In South Africa, the most violent and fatal manifestations of this targeted violence occurred in 2008 and 2015. These groups are motivated by persistent xenophobic beliefs stemming from myths and misconceptions about foreign nationals, particularly from within Africa and South Asia.
‘Hotspot’ areas for this targeted violence are in densely populated urban areas across the country but predominantly in Gauteng and KwaZulu-Natal. However, recent events appear more organised with these groups adopting names, branding, merchandising and developing leadership structures. Some examples include Operation Dudula, the #PutSouthAfricaFirst Movement and the Alexandra Dudula Movement.
Attacks in Alexandra and Diepsloot could be a precursor of more widespread violence across South Africa
While publicly denying it, these groups are increasingly using violence to target those they perceive to be ‘undocumented’ foreign nationals from their homes and businesses.
Police have warned such groups against lawlessness and criminality, but appear slow to ensure that perpetrators of xenophobic-inspired attacks are arrested and successfully prosecuted. Rather, the police have been rather quick to targetforeign nationals when locals have demanded such action.
This along with the xenophobic statements from Home Affairs Minister Aaron Motsoaledi, deployed by the governing African National Congress, contribute to the escalation of tensions and proliferation of support for these groups. Motsoaledi said foreign nationals were abusing the country’s hospitality.
Severe dysfunction of the Home Affairs department and deteriorating law enforcement and capability have contributed to high crime levels and low trust in the police. The Human Sciences Research Council South African Social Attitudes Surveyshows public trust in police has declined from 34% in 2020 to 27% in 2021 nationally, and stands at a particularly low level of 19% in Gauteng. This fuels local-level vigilante groups, some of whom have taken to the scapegoating of migrants.
Police appear slow to ensure that perpetrators of xenophobic-inspired attacks are arrested and successfully prosecuted
Xenophobic-inspired groups are often captured by mainstream media and on social media participating in unlawful activities and criminality through acts of trespassing and intimidation, which often escalate to assault and death.
The irony of these groups is that they contribute to declining public safety levels. Already-stretched policing resources have to be reallocated from crime prevention duties to public order policing.
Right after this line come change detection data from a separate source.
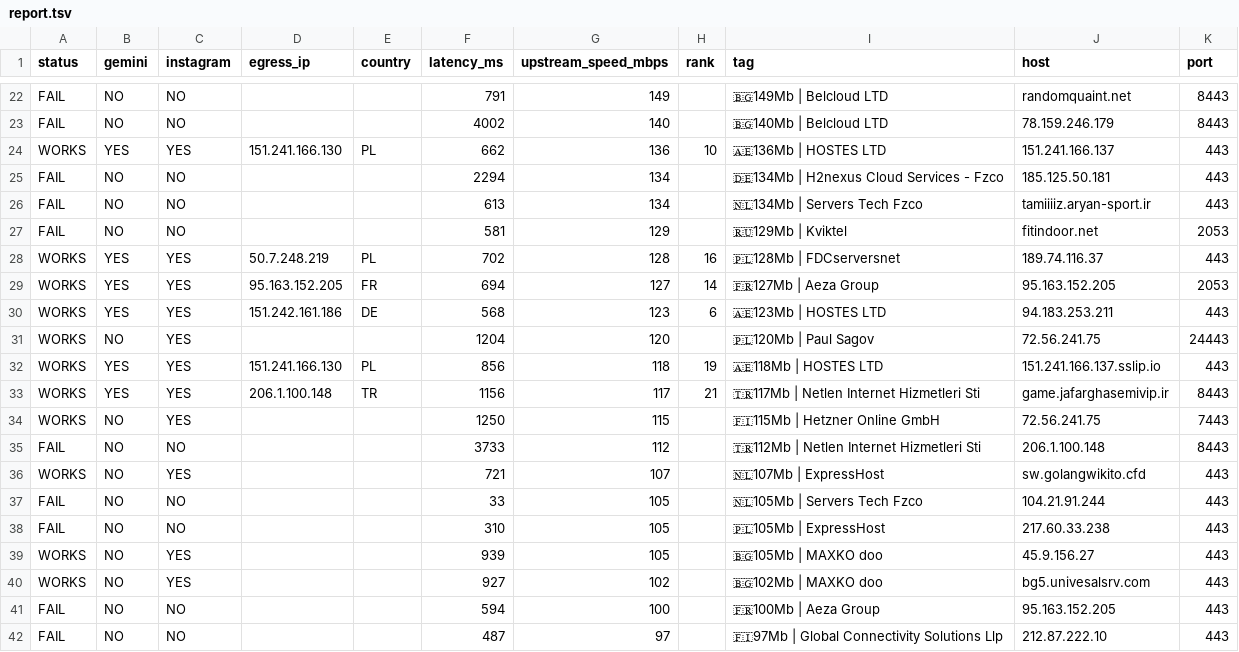
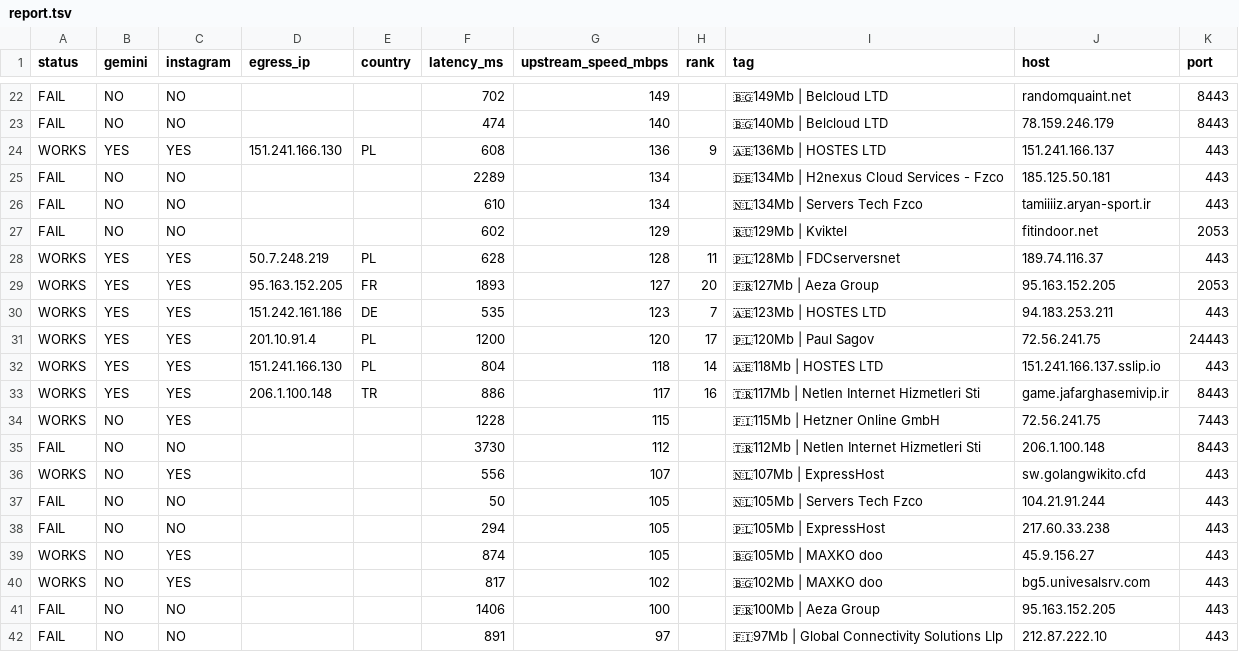
Before and after one commit to StarLordKarma/v2rayn-auto-subscription, a TSV file: report.tsv, drawn as a sheet; only a part is shown, gaps mark what is left out; the diff covers the shown part only; the diff names each change by its address in the sheet, - before the commit and + after, or states it on an @@ line.

```diff
--- a/report.tsv
+++ b/report.tsv
-F22 (latency_ms): 791
+F22 (latency_ms): 702
-F23 (latency_ms): 4002
+F23 (latency_ms): 474
-F24 (latency_ms): 662
+F24 (latency_ms): 608
-H24 (rank): 10
+H24 (rank): 9
-F25 (latency_ms): 2294
+F25 (latency_ms): 2289
-F26 (latency_ms): 613
+F26 (latency_ms): 610
-F27 (latency_ms): 581
+F27 (latency_ms): 602
-F28 (latency_ms): 702
+F28 (latency_ms): 628
-H28 (rank): 16
+H28 (rank): 11
-F29 (latency_ms): 694
+F29 (latency_ms): 1893
-H29 (rank): 14
+H29 (rank): 20
-F30 (latency_ms): 568
+F30 (latency_ms): 535
-H30 (rank): 6
+H30 (rank): 7
-B31 (gemini): NO
+B31 (gemini): YES
-D31 (egress_ip): (empty)
+D31 (egress_ip): 201.10.91.4
-E31 (country): (empty)
+E31 (country): PL
-F31 (latency_ms): 1204
+F31 (latency_ms): 1200
-H31 (rank): (empty)
+H31 (rank): 17
-F32 (latency_ms): 856
+F32 (latency_ms): 804
-H32 (rank): 19
+H32 (rank): 14
-F33 (latency_ms): 1156
+F33 (latency_ms): 886
-H33 (rank): 21
+H33 (rank): 16
-F34 (latency_ms): 1250
+F34 (latency_ms): 1228
-F35 (latency_ms): 3733
+F35 (latency_ms): 3730
-F36 (latency_ms): 721
+F36 (latency_ms): 556
-F37 (latency_ms): 33
+F37 (latency_ms): 50
-F38 (latency_ms): 310
+F38 (latency_ms): 294
-F39 (latency_ms): 939
+F39 (latency_ms): 874
-F40 (latency_ms): 927
+F40 (latency_ms): 817
-F41 (latency_ms): 594
+F41 (latency_ms): 1406
-F42 (latency_ms): 487
+F42 (latency_ms): 891
```
Also changed, not shown: 4 added rows, 4 removed rows and 64 edited cells elsewhere in this file, 2 other files.
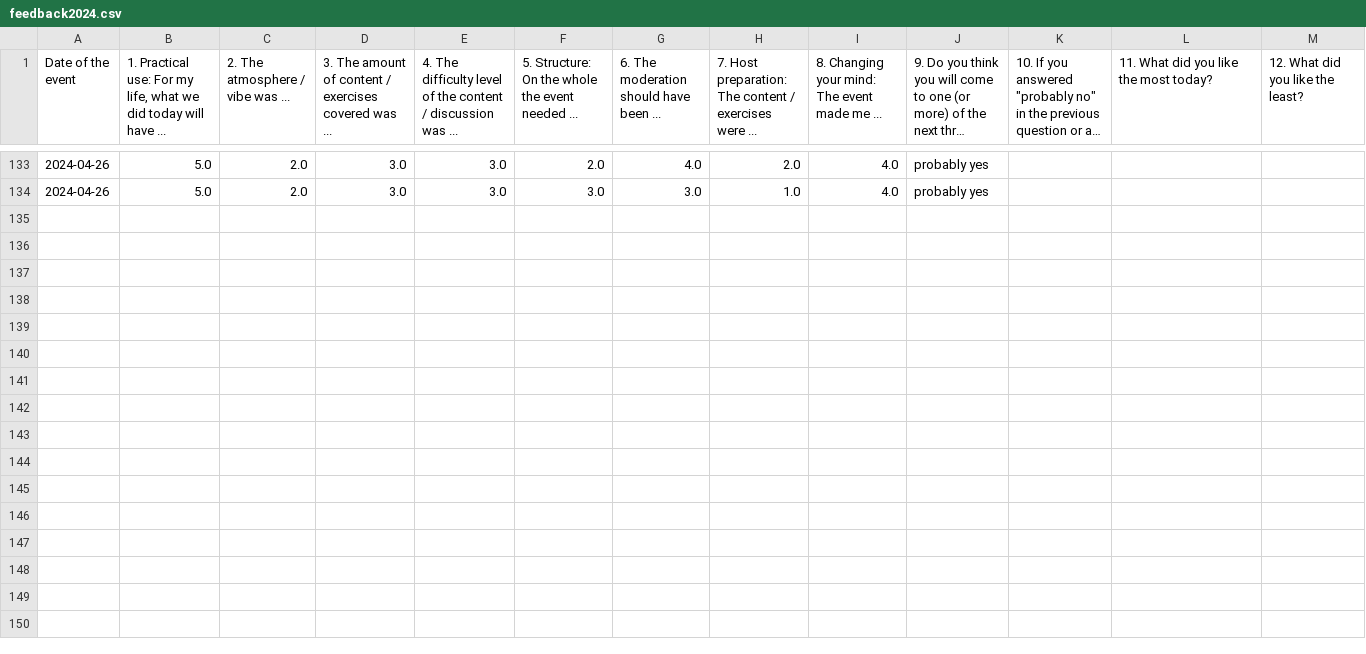
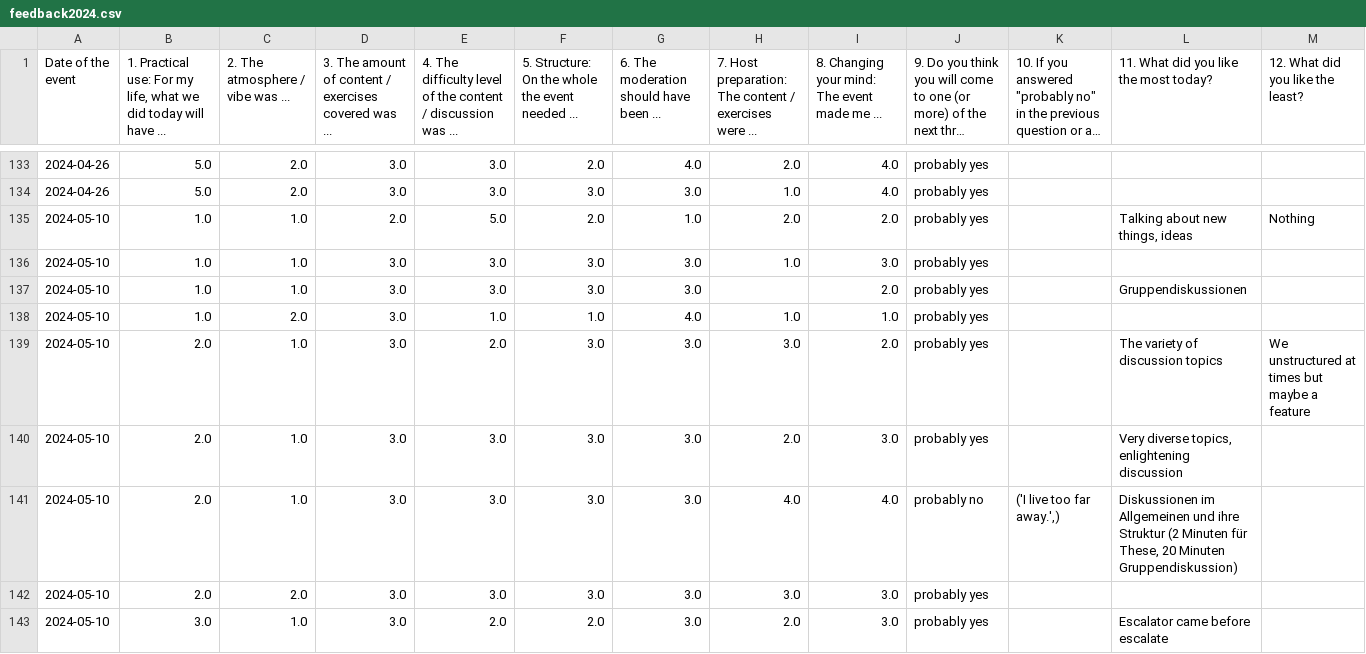
Before and after one commit to omarkohl/rationality-freiburg.de, a CSV file: statistics/feedback2024.csv, drawn as a sheet; only a part is shown, gaps mark what is left out; long unchanged cells end in …; the diff covers the shown part only; the diff names each change by its address in the sheet, - before the commit and + after, or states it on an @@ line.

Commit message:
Add feedback for last event

```diff
--- a/statistics/feedback2024.csv
+++ b/statistics/feedback2024.csv
+row 135: 2024-05-10 | 1.0 | 1.0 | 2.0 | 5.0 | 2.0 | 1.0 | 2.0 | 2.0 | probably yes |  | Talking about new things, ideas | Nothing
+row 136: 2024-05-10 | 1.0 | 1.0 | 3.0 | 3.0 | 3.0 | 3.0 | 1.0 | 3.0 | probably yes
+row 137: 2024-05-10 | 1.0 | 1.0 | 3.0 | 3.0 | 3.0 | 3.0 |  | 2.0 | probably yes |  | Gruppendiskussionen
+row 138: 2024-05-10 | 1.0 | 2.0 | 3.0 | 1.0 | 1.0 | 4.0 | 1.0 | 1.0 | probably yes
+row 139: 2024-05-10 | 2.0 | 1.0 | 3.0 | 2.0 | 3.0 | 3.0 | 3.0 | 2.0 | probably yes |  | The variety of discussion topics | We unstructured at times but maybe a feature
+row 140: 2024-05-10 | 2.0 | 1.0 | 3.0 | 3.0 | 3.0 | 3.0 | 2.0 | 3.0 | probably yes |  | Very diverse topics, enlightening discussion
+row 141: 2024-05-10 | 2.0 | 1.0 | 3.0 | 3.0 | 3.0 | 3.0 | 4.0 | 4.0 | probably no | ('I live too far away.',) | Diskussionen im Allgemeinen und ihre Struktur (2 Minuten für These, 20 Minuten Gruppendiskussion)
+row 142: 2024-05-10 | 2.0 | 2.0 | 3.0 | 3.0 | 3.0 | 3.0 | 3.0 | 3.0 | probably yes
+row 143: 2024-05-10 | 3.0 | 1.0 | 3.0 | 2.0 | 2.0 | 3.0 | 2.0 | 3.0 | probably yes |  | Escalator came before escalate
```
Also changed, not shown: 8 added rows elsewhere in this file, statistics/attendance2024.csv, 23 other files.
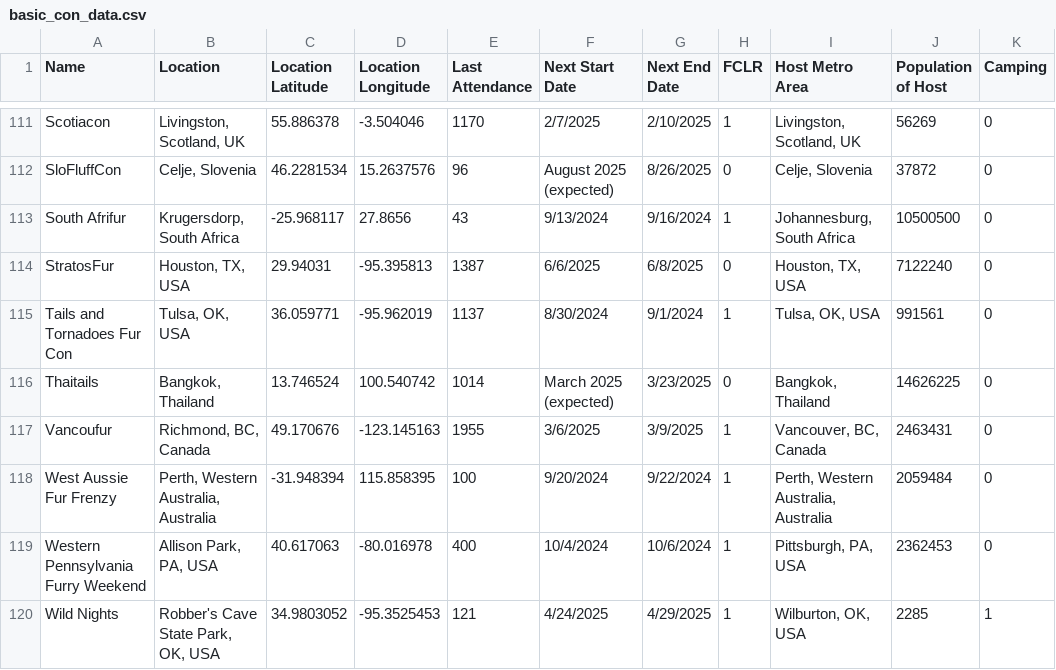
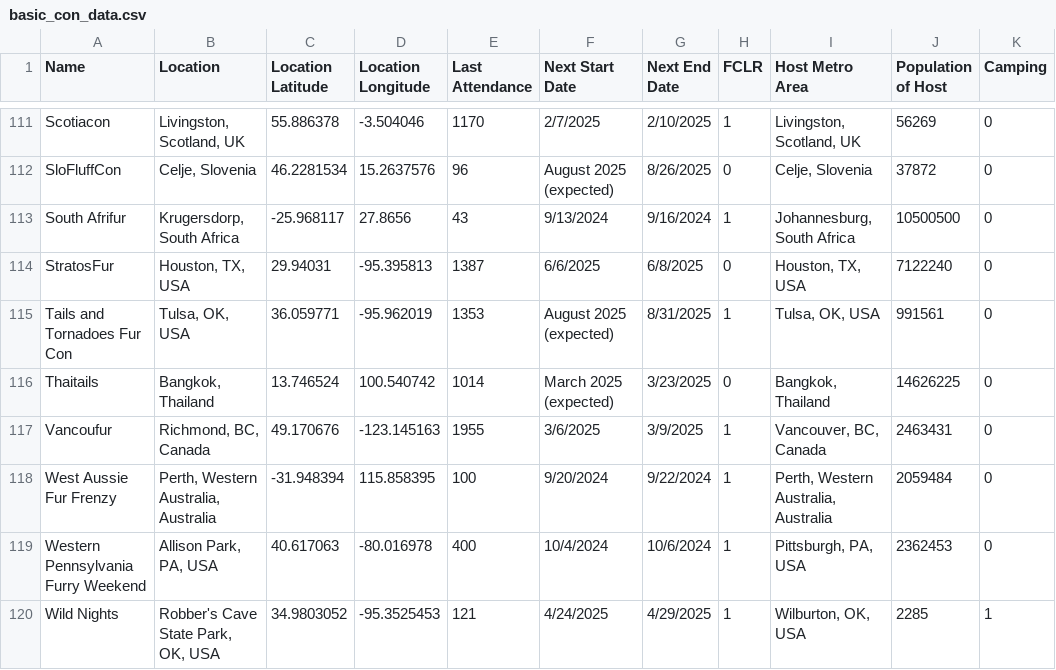
Before and after one commit to huehuecoyotl/furry-con-map, a CSV file: basic_con_data.csv, drawn as a sheet; only a part is shown, gaps mark what is left out; the diff names each change by its address in the sheet, - before the commit and + after, or states it on an @@ line.

```diff
--- a/basic_con_data.csv
+++ b/basic_con_data.csv
-E115 (Last Attendance): 1137
+E115 (Last Attendance): 1353
-F115 (Next Start Date): 8/30/2024
+F115 (Next Start Date): August 2025 (expected)
-G115 (Next End Date): 9/1/2024
+G115 (Next End Date): 8/31/2025
```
Moreover, the police targeting of foreign migrants, a vast majority whose only crime is not having the correct documentation, is a further waste of their resources. This while instances of serious violent crimes such as murder and armed robbery escalate.
The crime statistics for January to March 2022 show a 22% increase in the number of murders compared to the corresponding period in 2021. Gauteng recorded a staggering 45% increase in the number of murders in this period. Analysis suggests that armed robbery syndicates and vigilante action drive a large proportion of murder.
Kopanang Africa Against Xenophobia, a coalition of civil societies, has been vocal about the increase in violence against migrants. Members of Kopanang Africa have called on President Cyril Ramaphosa to lead government on actively denouncing discrimination and xenophobic acts.
The steep cost of living increase and high unemployment rates cannot be resolved by targeting people born in other countries
It is necessary for meaningful community engagement that prioritises action in socio-economically distressed communities. The steep increase in the cost of living met by high unemployment rates creates difficult living conditions for most people in South Africa. These issues cannot be resolved by targeting people born in other countries who make up around 6.5% of the South African population.
Rather, such action could trigger widespread violence and looting, making the situation worse for everyone. In the short term, coordinated and robust measures are needed, including fact-based communication campaigns aimed at dismantling the myths at the heart of xenophobic sentiment.
In the medium- to longer-term, it is crucial that socio-economic concerns in communities are addressed. This requires cooperation among government departments, the South African Police Service and municipal leadership, and that responds to community challenges and helps alleviate misplaced frustrations. A capable and responsive state is necessary to unlock the vast potential that is available from all people in South Africa, regardless of where they were born.
Apartheid and misguided nationalism have shown us that targeting people because of what they look like or where they were born is the road to ruin. Let’s not make the same mistakes again.
Godfrey Mulaudzi, Public Violence Monitor, Lizette Lancaster, Crime Hub Manager, and Thato Machabaphala, Researcher, Justice and Violence Prevention, ISS Pretoria
To explore the crime statistics of public violence, visit the ISS’s Crime and Justice Information Hub.